The following day I gave a talk in Penzance with Rachel Lambert (forager and writer of two books) and Lisa Woollett, whose two books about the sea are truly awe inspiring. My friend Fi Read acted as interviewer, and it was a privilege to be part of this festival in such lovely settings. I have to say, I have been feeling less than inspired about life over the last few months, so it gave me a real lift to arrive at the Lit Fest with my box of books, be given a badge as Contributor, and to sit on a stage and be interviewed as a proper author. Years ago I used to go to these festivals and look at Proper Writers and wish to be one of them.
Once you are, of course, you realise that it's a very different ball game. You need another job to finance writing books, but I hadn't realised that at the time. And I did feel proud to be an author, and proud of my books. Which was a much needed boost.
Mr B took me down to the pub that evening for a lovely end to the day and then I collapsed in a heap the following day, and on Sunday we did a car boot.
Totting up my takings, I realised I'd made £15 in book sales at the Lit Fest, and £80 at the car boot. "Does this tell you something, do you think?" said Mr gently.
This week has so far been taken up with going backwards and forwards to the garage in Penryn more times than I care to think about - my van failed its MOT yesterday and, as I write, it is being welded in time (I sincerely hope) for me to attend the Holyer An Gof Publishers' Awards at Waterston's in Truro tonight. My second book, Walks in the Footsteps of Cornish Writers, has been nominated by my publishers. Looking at the list of other authors, I haven't got a hope in hell of winning, but it will be interesting to go along and see who else is there.
And the life will get back to normal.

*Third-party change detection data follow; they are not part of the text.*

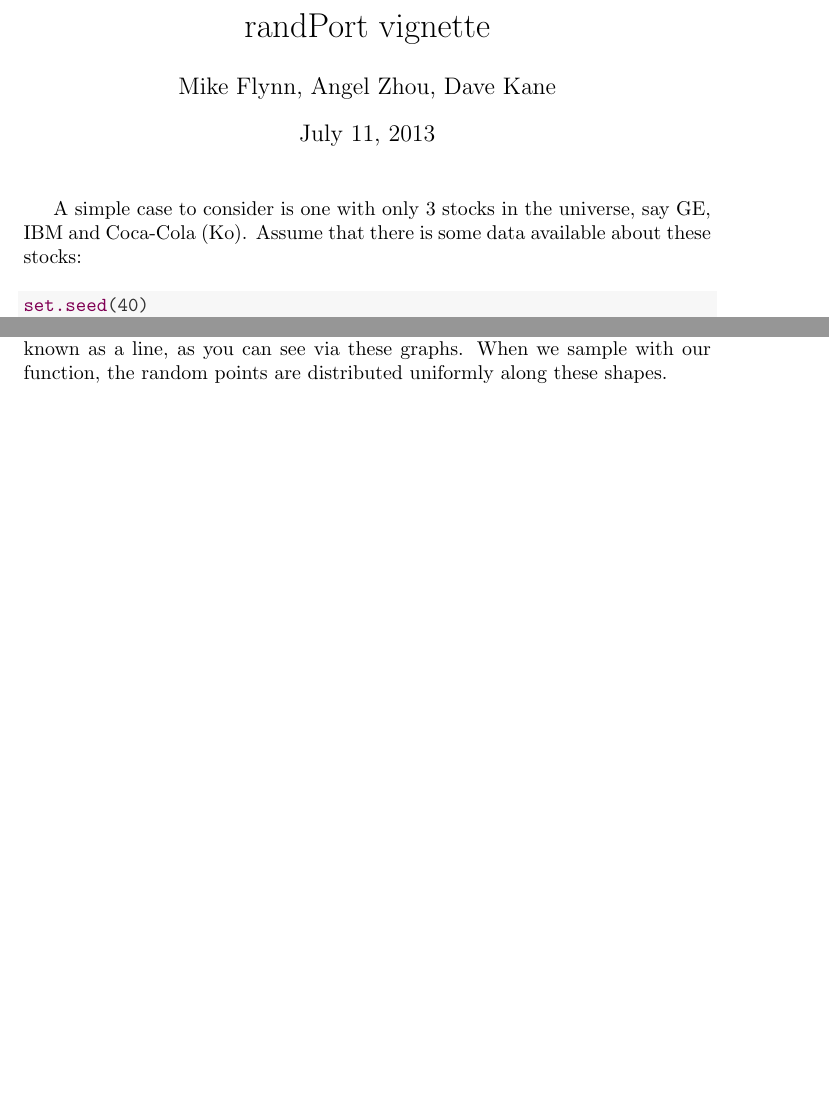
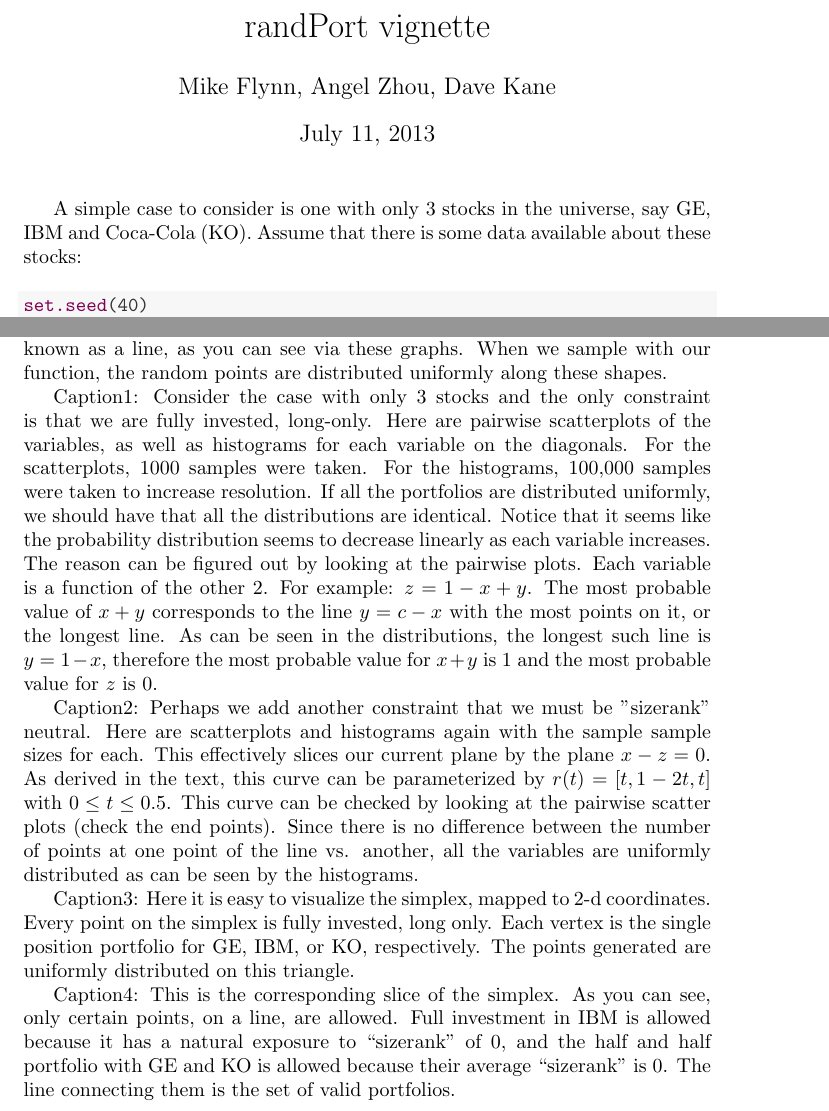
Before and after one commit to davidkane9/matchingportfolios, a LaTeX document (randPort/inst/doc/vignette.tex): two parts of pages 1 and 3 of 3, joined at a grey line, cut so that both start at the same text, the shorter picture padded with empty space. Compiled offline with pdfLaTeX.

```diff
--- a/randPort/inst/doc/vignette.tex
+++ b/randPort/inst/doc/vignette.tex
@@ -68,7 +68,7 @@
 
 
 
-A simple case to consider is one with only 3 stocks in the universe, say GE, IBM and Coca-Cola (Ko). Assume that there is some data available about these stocks:
+A simple case to consider is one with only 3 stocks in the universe, say GE, IBM and Coca-Cola (KO). Assume that there is some data available about these stocks:
 
 \begin{knitrout}
 \definecolor{shadecolor}{rgb}{0.969, 0.969, 0.969}\color{fgcolor}\begin{kframe}
@@ -158,4 +165,17 @@
 
 It is easier to picture the space of each problem when looking at things geometrically. Each row of Ax=b corresponds to a linear equation $c_1x_1 + c_2x_2 + \dots + c_n x_n = b_m$. Geometrically, this is an (n-1)-plane in $\mathbb{R}^n$ which our solution must lie in. When there are $m$ rows, our solution must lie in the intersection of those $m$ planes which is itself an $(n-m)$ plane. A concrete example is the 3 stock case with only the long-only constraint. This is the peice of the ($3-1 = 2$)-plane $x+y+z = 1$ that is in the positive quadrant. It forms a triangle. If another constraint is added, we can see this as the intersection of two 2-planes, also known as a line, as you can see via these graphs. When we sample with our function, the random points are distributed uniformly along these shapes.
 
+Caption1:
+Consider the case with only 3 stocks and the only constraint is that we are fully invested, long-only. Here are pairwise scatterplots of the variables, as well as histograms for each variable on the diagonals. For the scatterplots, 1000 samples were taken. For the histograms, 100,000 samples were taken to increase resolution. If all the portfolios are distributed uniformly, we should have that all the distributions are identical. Notice that it seems like the probability distribution seems to decrease linearly as each variable increases. The reason can be figured out by looking at the pairwise plots. Each variable is a function of the other 2. For example: $z = 1 - x+y$. The most probable value of $x+y$ corresponds to the line $y= c-x$ with the most points on it, or the longest line. As can be seen in the distributions, the longest such line is $y=1-x$, therefore the most probable value for $x+y$ is 1 and the most probable value for $z$ is 0.
+
+Caption2:
+Perhaps we add another constraint that we must be "sizerank" neutral. Here are scatterplots and histograms again with the sample sample sizes for each. This effectively slices our current plane by the plane $x - z = 0$. As derived in the text, this curve can be parameterized by $r(t) = [t, 1 - 2t, t]$ with $0 \le t \le 0.5$. This curve can be checked by looking at the pairwise scatter plots (check the end points). Since there is no difference between the number of points at one point of the line vs. another, all the variables are uniformly distributed as can be seen by the histograms.
+
+Caption3:
+Here it is easy to visualize the simplex, mapped to 2-d coordinates. Every point on the simplex is fully invested, long only. Each vertex is the single position portfolio for GE, IBM, or KO, respectively. The points generated are uniformly distributed on this triangle.
+
+Caption4:
+This is the corresponding slice of the simplex. As you can see, only certain points, on a line, are allowed. Full investment in IBM is allowed because it has a natural exposure to ``sizerank" of 0, and the half and half portfolio with GE and KO is allowed because their average ``sizerank" is 0. The line connecting them is the set of valid portfolios.
+
+
 \end{document}
```
Also changed, not shown: randPort/inst/doc/vignette-concordance.tex (+1 -1 lines), randPort/inst/doc/vignette.pdf, randPort/inst/doc/vignette.tex (13 more changed lines), 14 other files.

Back to pitching ideas (thank you Glynis for your brilliant help so far, I'm not trying to avoid work, promise!) and we hope to get in a sail before the end of the week.
Next week I am going to see the movie of Ab Fab. Good escapist therapy I think.....